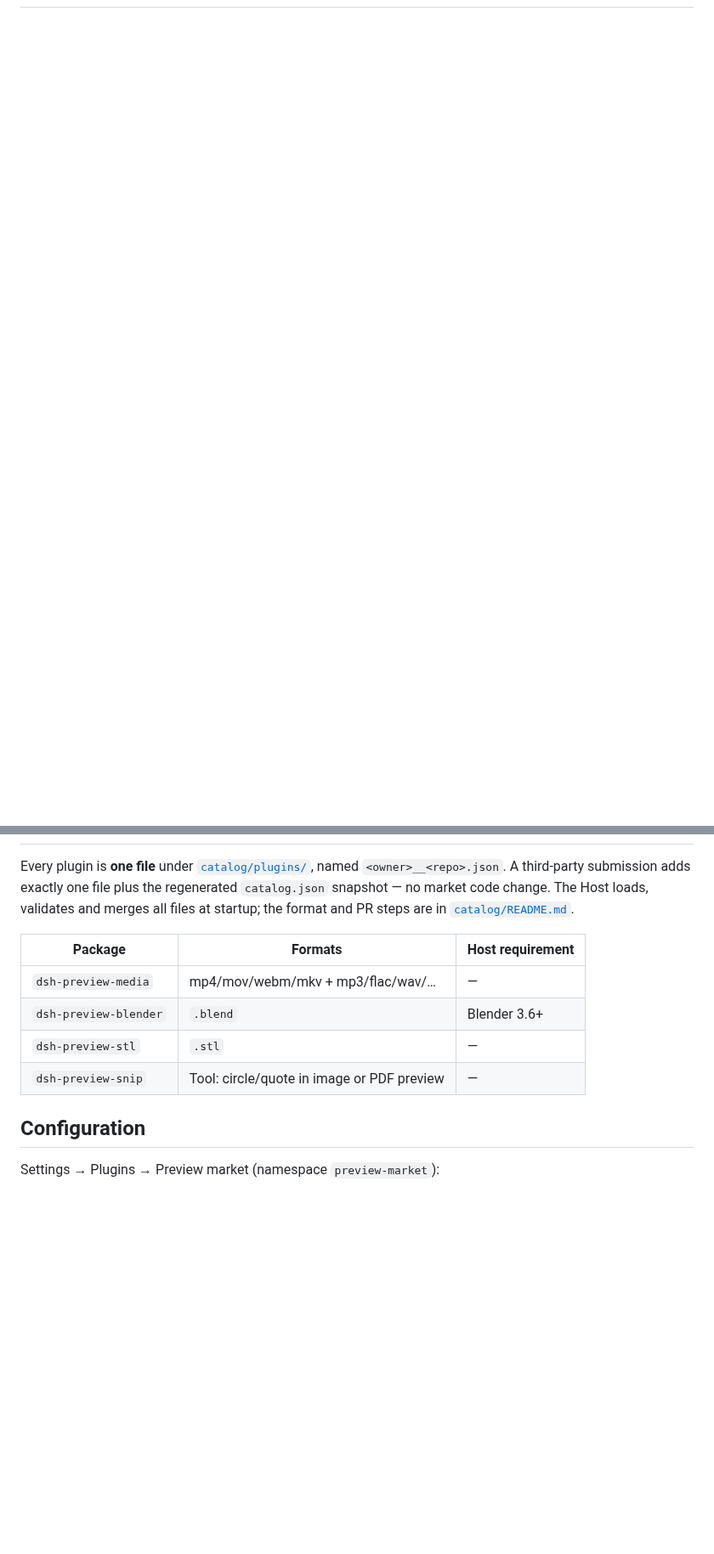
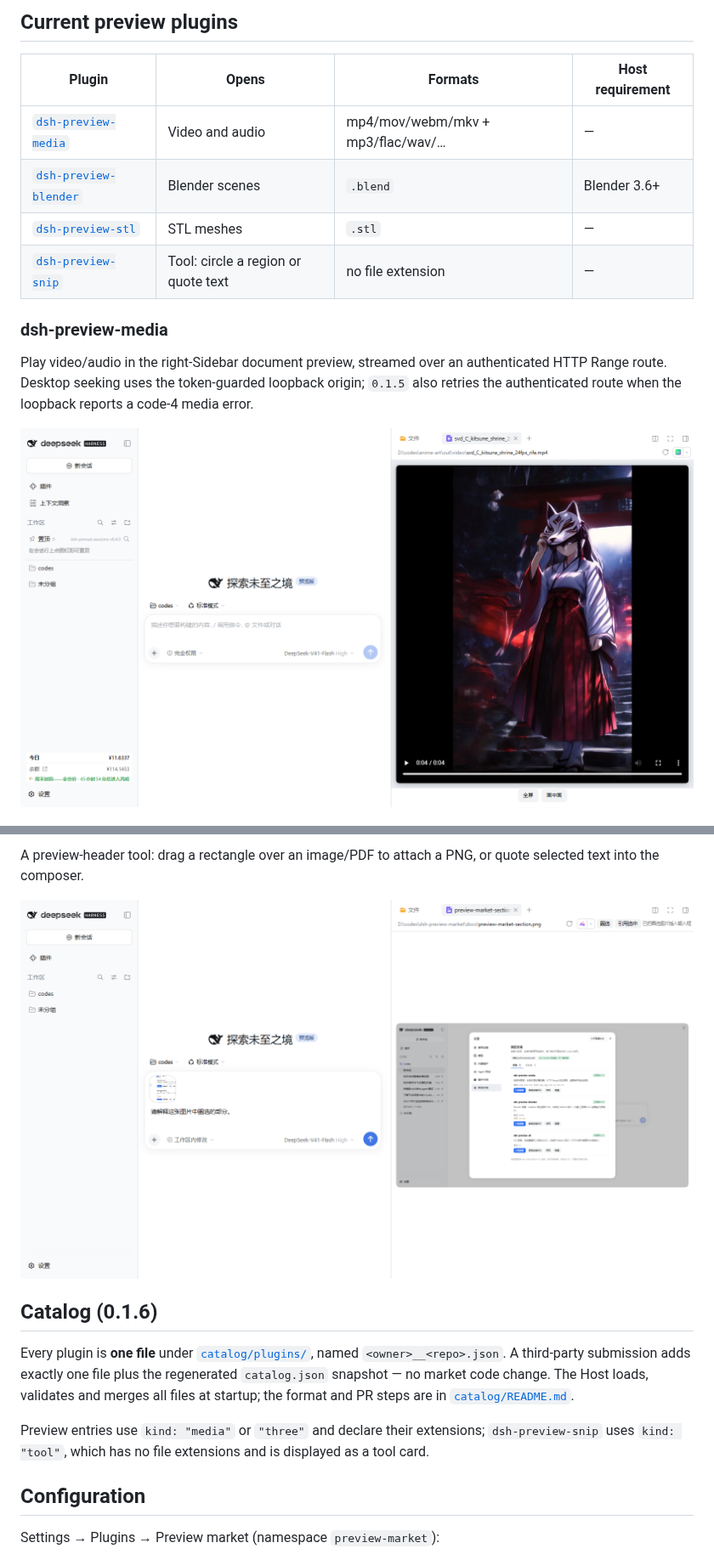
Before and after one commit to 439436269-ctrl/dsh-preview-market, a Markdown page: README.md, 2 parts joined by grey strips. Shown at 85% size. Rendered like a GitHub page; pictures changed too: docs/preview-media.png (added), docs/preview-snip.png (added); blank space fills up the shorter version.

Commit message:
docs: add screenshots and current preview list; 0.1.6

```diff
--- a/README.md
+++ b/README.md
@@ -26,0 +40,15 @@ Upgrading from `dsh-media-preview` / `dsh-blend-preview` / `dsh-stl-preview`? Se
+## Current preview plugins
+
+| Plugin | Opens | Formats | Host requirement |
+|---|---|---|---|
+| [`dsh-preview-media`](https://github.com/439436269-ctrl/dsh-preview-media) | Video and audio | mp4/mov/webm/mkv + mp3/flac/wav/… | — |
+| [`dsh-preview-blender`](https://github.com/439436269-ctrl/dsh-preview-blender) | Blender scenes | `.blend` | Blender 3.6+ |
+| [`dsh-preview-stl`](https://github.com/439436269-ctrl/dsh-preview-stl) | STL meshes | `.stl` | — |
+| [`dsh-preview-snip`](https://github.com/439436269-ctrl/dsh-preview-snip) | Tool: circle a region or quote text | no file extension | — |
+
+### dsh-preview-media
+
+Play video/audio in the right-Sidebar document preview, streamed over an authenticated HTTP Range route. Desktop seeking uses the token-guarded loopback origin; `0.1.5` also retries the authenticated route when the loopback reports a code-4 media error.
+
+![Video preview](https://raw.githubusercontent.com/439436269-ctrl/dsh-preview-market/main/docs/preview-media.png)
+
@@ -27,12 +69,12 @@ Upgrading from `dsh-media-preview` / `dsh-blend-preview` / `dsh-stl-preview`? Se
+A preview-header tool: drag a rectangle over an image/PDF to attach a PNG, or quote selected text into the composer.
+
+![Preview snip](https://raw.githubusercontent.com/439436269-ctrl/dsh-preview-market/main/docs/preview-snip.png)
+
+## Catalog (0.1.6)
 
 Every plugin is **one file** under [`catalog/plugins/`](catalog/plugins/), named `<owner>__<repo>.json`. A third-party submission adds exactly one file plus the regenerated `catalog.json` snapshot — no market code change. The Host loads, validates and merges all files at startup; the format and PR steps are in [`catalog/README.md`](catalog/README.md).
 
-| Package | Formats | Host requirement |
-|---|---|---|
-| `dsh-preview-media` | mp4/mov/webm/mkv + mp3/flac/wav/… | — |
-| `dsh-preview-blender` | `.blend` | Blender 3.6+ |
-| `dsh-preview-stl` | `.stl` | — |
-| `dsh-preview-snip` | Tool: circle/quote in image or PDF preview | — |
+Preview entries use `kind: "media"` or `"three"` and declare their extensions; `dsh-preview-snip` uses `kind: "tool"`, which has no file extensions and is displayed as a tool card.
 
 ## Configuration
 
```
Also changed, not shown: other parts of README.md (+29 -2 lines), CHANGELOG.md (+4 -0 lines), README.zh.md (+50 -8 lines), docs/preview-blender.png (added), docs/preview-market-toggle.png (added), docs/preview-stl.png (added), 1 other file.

□ □ □ □ □

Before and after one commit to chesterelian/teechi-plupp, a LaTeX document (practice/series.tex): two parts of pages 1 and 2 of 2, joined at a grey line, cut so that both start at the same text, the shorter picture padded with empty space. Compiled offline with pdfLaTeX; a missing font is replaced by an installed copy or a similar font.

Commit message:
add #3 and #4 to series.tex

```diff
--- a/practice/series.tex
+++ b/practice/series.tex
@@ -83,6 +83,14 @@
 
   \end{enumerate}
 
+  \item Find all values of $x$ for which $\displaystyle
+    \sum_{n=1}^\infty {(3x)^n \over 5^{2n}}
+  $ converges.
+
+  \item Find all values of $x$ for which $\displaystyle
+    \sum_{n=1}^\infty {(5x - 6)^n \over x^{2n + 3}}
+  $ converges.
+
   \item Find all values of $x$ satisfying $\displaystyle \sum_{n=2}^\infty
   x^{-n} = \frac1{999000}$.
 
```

□ □ □ □ □

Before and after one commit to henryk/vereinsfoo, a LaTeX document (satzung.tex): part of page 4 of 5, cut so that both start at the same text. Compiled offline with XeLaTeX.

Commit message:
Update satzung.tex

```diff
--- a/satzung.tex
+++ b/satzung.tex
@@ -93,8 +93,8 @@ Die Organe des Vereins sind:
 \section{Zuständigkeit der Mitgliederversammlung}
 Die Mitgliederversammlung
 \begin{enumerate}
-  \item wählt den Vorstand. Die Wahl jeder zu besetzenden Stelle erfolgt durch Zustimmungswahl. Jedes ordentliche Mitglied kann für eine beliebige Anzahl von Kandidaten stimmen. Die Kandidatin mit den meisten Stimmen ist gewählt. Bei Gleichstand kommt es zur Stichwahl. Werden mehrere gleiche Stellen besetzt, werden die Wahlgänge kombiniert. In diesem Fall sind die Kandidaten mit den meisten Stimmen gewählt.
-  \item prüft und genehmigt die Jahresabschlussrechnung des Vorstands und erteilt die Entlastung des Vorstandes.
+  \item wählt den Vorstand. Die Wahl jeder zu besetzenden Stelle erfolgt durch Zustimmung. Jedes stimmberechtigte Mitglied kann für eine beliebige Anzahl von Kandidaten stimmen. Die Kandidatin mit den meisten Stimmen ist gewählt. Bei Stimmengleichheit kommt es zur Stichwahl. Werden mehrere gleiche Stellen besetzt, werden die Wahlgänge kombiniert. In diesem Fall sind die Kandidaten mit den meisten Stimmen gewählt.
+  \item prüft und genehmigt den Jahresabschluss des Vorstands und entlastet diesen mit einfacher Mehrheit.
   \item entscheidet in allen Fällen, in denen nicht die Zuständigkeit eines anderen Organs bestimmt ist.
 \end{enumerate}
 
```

□ □ □ □ □

*Your instructions*. Show every line of the material that includes the string "quote".

*Answer for this exercise*.
+| [`dsh-preview-snip`](https://github.com/439436269-ctrl/dsh-preview-snip) | Tool: circle a region or quote text | no file extension | — |
+A preview-header tool: drag a rectangle over an image/PDF to attach a PNG, or quote selected text into the composer.
-| `dsh-preview-snip` | Tool: circle/quote in image or PDF preview | — |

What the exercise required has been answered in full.